TASK INSTRUCTIONS:
Across all the records, filter for lines with the word "ecdf" and copy them.

Edit tracking data:
+-------+
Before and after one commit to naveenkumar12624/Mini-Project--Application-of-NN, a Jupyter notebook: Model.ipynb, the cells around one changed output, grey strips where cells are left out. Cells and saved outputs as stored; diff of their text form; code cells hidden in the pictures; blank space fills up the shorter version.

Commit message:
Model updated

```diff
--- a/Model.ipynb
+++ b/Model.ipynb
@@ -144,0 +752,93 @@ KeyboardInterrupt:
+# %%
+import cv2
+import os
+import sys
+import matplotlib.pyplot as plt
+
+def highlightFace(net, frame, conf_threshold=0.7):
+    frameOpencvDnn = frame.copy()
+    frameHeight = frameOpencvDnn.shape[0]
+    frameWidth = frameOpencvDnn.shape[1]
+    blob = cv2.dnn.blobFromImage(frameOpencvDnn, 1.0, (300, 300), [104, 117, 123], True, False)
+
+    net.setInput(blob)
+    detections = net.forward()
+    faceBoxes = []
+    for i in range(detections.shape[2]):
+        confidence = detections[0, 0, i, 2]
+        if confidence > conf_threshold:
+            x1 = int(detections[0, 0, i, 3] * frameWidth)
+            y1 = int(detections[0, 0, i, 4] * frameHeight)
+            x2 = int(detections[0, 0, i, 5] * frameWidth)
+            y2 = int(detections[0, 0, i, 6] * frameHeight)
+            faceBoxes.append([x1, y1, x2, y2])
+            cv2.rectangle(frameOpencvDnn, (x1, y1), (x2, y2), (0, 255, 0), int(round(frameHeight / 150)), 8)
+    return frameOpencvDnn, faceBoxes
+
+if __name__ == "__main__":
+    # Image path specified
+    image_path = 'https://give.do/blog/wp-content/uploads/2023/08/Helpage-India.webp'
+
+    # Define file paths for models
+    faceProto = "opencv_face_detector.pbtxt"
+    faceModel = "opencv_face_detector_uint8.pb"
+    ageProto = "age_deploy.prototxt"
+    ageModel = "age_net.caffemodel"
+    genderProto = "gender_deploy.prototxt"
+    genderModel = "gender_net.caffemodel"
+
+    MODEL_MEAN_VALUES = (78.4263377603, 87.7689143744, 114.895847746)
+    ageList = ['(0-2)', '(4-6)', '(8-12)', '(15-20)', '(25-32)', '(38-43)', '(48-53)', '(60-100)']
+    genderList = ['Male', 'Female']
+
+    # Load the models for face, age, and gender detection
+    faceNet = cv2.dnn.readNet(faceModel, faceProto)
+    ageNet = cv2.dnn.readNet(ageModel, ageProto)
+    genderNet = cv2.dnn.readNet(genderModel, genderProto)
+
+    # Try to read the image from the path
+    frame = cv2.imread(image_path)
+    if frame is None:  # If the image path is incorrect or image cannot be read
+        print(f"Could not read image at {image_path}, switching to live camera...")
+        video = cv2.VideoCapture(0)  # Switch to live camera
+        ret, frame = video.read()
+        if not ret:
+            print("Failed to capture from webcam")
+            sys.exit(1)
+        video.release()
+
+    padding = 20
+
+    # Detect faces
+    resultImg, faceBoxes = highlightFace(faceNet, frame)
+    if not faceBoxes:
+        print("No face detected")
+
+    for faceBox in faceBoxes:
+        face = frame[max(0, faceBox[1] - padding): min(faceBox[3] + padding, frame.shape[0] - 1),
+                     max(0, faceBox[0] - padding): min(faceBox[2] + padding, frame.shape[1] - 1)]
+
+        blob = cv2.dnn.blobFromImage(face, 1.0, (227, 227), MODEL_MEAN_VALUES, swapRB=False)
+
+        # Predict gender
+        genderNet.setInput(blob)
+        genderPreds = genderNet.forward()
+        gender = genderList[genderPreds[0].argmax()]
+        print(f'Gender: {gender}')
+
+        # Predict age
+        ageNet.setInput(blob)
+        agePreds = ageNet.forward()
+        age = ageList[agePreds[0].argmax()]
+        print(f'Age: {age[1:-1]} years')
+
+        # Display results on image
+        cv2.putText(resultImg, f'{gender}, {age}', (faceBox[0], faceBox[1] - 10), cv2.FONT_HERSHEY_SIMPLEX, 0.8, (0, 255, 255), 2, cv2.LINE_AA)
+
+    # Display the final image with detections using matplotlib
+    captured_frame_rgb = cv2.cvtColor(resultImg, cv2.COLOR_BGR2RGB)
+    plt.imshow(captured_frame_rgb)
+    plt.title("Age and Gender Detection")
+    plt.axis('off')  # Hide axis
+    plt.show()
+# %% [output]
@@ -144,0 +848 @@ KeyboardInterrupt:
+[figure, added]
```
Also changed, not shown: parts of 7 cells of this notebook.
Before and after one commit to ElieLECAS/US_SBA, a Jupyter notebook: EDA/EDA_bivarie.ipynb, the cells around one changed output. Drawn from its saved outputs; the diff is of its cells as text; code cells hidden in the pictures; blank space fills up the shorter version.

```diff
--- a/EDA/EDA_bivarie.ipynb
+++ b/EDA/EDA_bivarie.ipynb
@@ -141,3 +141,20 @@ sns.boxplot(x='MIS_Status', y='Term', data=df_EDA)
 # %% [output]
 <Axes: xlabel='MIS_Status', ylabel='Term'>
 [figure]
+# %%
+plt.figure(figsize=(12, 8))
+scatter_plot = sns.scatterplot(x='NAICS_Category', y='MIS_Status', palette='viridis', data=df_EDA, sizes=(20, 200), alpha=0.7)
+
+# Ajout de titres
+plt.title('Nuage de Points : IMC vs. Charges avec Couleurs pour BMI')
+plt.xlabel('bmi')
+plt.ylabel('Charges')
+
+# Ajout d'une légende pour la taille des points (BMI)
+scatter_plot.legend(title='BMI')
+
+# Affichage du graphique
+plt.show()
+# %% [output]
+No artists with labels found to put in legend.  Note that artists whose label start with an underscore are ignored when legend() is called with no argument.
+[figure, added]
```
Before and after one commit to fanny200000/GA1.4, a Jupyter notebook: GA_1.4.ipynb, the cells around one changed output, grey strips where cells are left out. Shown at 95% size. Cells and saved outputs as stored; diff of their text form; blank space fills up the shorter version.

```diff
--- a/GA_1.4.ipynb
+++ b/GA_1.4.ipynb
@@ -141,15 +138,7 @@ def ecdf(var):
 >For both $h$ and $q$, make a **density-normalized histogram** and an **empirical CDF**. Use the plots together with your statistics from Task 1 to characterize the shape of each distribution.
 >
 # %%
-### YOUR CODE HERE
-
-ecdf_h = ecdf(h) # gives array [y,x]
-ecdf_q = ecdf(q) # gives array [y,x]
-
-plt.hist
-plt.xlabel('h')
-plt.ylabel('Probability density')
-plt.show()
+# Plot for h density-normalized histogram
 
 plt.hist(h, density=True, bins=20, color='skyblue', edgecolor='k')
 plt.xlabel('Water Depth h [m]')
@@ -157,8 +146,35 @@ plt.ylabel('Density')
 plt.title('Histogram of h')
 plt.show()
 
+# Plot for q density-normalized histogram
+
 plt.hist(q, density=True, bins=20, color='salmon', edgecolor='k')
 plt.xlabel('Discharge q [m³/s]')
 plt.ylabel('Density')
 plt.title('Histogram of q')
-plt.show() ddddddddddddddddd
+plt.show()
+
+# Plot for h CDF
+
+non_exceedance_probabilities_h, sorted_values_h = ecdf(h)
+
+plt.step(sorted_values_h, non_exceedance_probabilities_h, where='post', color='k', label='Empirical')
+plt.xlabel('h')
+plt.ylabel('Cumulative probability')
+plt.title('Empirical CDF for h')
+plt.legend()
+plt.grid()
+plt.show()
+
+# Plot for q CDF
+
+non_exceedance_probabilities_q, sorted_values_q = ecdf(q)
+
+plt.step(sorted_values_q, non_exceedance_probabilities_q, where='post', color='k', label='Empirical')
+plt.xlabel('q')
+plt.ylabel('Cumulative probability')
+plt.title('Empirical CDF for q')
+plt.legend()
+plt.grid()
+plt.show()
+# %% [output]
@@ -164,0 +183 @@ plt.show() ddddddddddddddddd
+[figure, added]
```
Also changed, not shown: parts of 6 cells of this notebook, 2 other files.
+-------+
EXPECTED ANSWER:
@@ -141,15 +138,7 @@ def ecdf(var):
-ecdf_h = ecdf(h) # gives array [y,x]
-ecdf_q = ecdf(q) # gives array [y,x]
+non_exceedance_probabilities_h, sorted_values_h = ecdf(h)
+non_exceedance_probabilities_q, sorted_values_q = ecdf(q)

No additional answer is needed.